in Priestley’s England
Linden MacIntyre

13 The lived narrative versus the learned narrative Linden MacIntyre I think fiction is a very serious thing, that while it is fiction, it is also a revelation of truth, or facts. John McGahern1 In public readings, panels and other forms of chatter I’ve grown accustomed to the question: is it difficult changing gears (sometimes the analogy refers to hats) from journalist to novelist and do I often get confused and find myself bogged down by fact when writing fiction and tempted, in my ‘factual’ reporting, to make stuff up. The answer, as a rule: I have only one

in John McGahern
Mourning and Melancholia in Female Gothic, 1780–1800
Angela Wright

Wright explores how novels by Eliza Fenwick, Sophia Lee, Maria Roche, and Ann Radcliffe critique, via their fascination with portraiture, eighteenth-century consumerism. Wright argues that this engagement with image-making indicates late eighteenth century concerns with fashion, opulence and consumerism which become relocated in women‘s Gothic writing through the correlated issues of female insanity, desire and loss.

Gothic Studies
James Baldwin in Conversation with Fritz J. Raddatz (1978)
Gianna Zocco

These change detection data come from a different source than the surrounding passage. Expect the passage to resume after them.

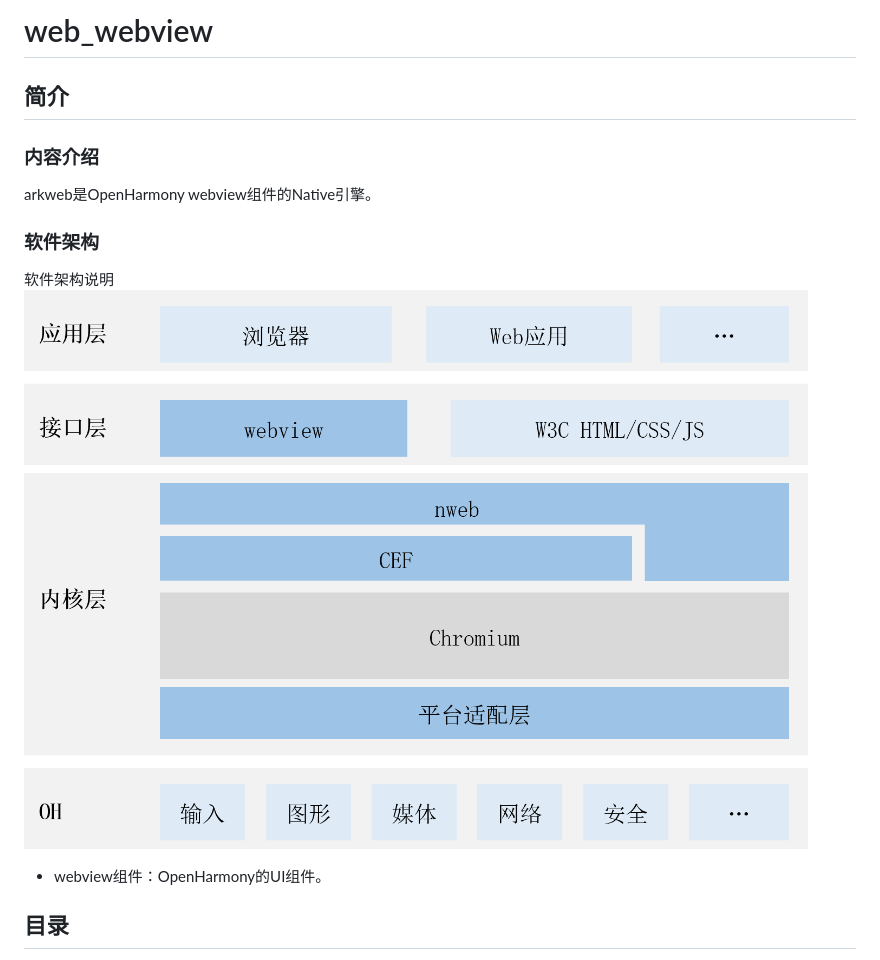
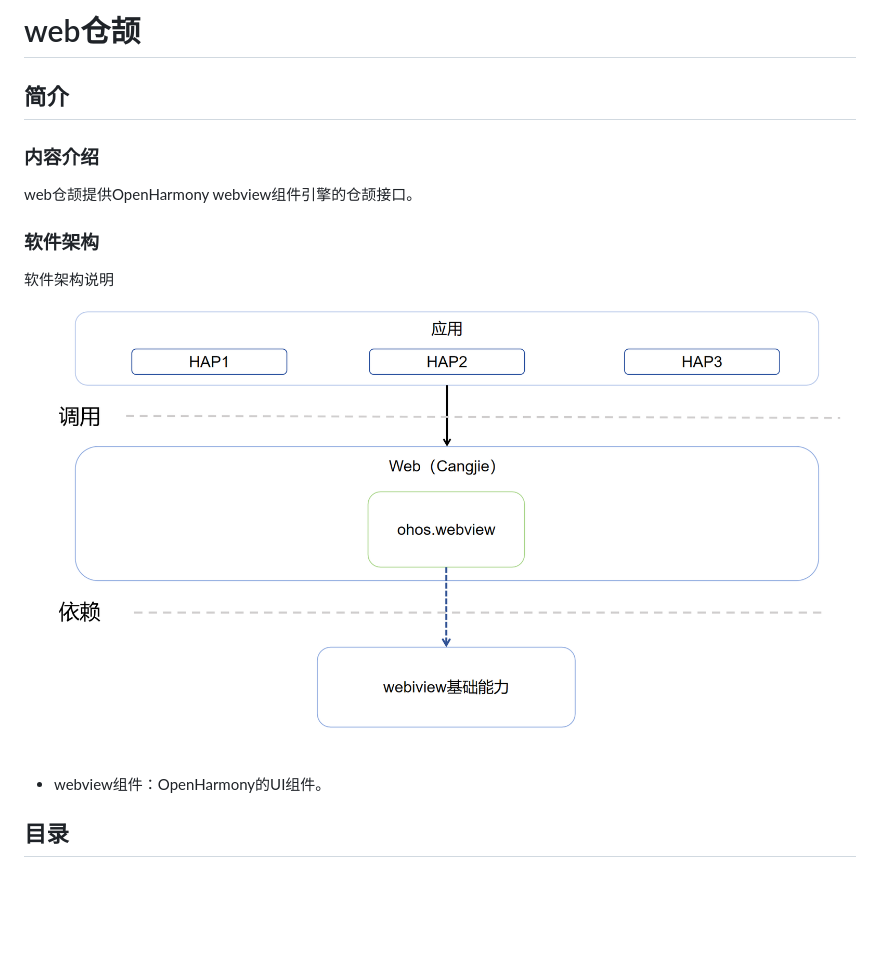
Before and after one commit to eclipse-oniro-mirrors/arkweb_arkweb_cangjie_wrapper, a Markdown page: README_zh.md, the part around the change. GitHub-like rendering; pictures changed too: figures/arkweb_cangjie_wrapper_architecture.png (added); blank space fills up the shorter version.

```diff
--- a/README_zh.md
+++ b/README_zh.md
@@ -1,15 +1,15 @@
-# web_webview
+# web仓颉
 
 ## 简介
 
 ### 内容介绍
 
-arkweb是OpenHarmony webview组件的Native引擎。
+web仓颉提供OpenHarmony webview组件引擎的仓颉接口。
 
 ### 软件架构
 
 软件架构说明
-![](figures/Web-architecture_ZH.png "web软件架构图")
+![](figures/arkweb_cangjie_wrapper_architecture.png "web软件架构图")
 
 * webview组件：OpenHarmony的UI组件。
 
```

This is the first English-language publication of an interview with James Baldwin conducted by the German writer, editor, and journalist Fritz J. Raddatz in 1978 at Baldwin’s house in St. Paul-de-Vence. In the same year, it was published in German in the weekly newspaper Die Zeit, as well as in a book of Raddatz’s conversations with international writers, and—in Italian translation—in the newspaper La Repubblica. The interview covers various topics characteristic of Baldwin’s interests at the time—among them his thoughts about Jimmy Carter’s presidency, his reasons for planning to return to the United States, his disillusionment after the series of murders of black civil rights activists in the 1960s and 1970s, and the role of love and sexuality in his literary writings. A special emphasis lies on the discussion of possible parallels between Nazi Germany and U.S. racism, with Baldwin most prominently likening the whole city of New York to a concentration camp. Due to copyright reasons, this reprint is based on an English translation of the edited version published in German. A one-hour tape recording of the original English conversation between Raddatz and Baldwin is accessible at the German literary archive in Marbach.

James Baldwin Review
Catherine Davies

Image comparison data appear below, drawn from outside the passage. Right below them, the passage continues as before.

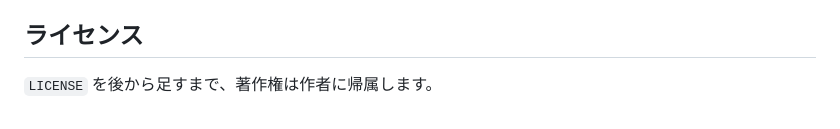
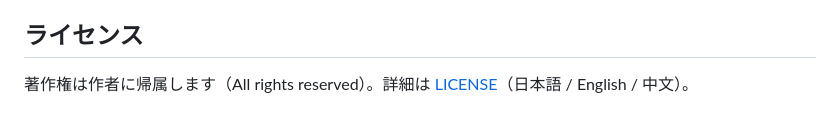
Before and after one commit to ryuuichi927/xochipilli, a Markdown page: README.ja.md, the part around the change. Drawn GitHub-style.

```diff
--- a/README.ja.md
+++ b/README.ja.md
@@ -92,4 +92,4 @@ JSON に無い clips は孤児（古いテイク）なので、必要なら GC
 既定は **Private** リポジトリ想定。`.env`・`data/projects/`・個人メディアはコミットしない（`.gitignore` 参照）。
 
 ## ライセンス
-`LICENSE` を後から足すまで、著作権は作者に帰属します。
+著作権は作者に帰属します（All rights reserved）。詳細は [LICENSE](./LICENSE)（日本語 / English / 中文）。
```
Also changed, not shown: README.md (+2 -1 lines), README.zh.md (+2 -2 lines).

12 •• How to live a colonial soldier’s life Catherine Davies Historical biography is not a genre generally favoured in Spain, and the personal memoirs of the principal protagonists of events deemed worthy of historical record (for example, of Spanish army officers involved in war and government) have not been mined as profitably as they might have been. It is self-evident that individual people make history, singly or collectively, within the rational or irrational constraints of a given historical context. As Robert I. Rotberg has argued, ‘Social forces are

in Spain in the nineteenth century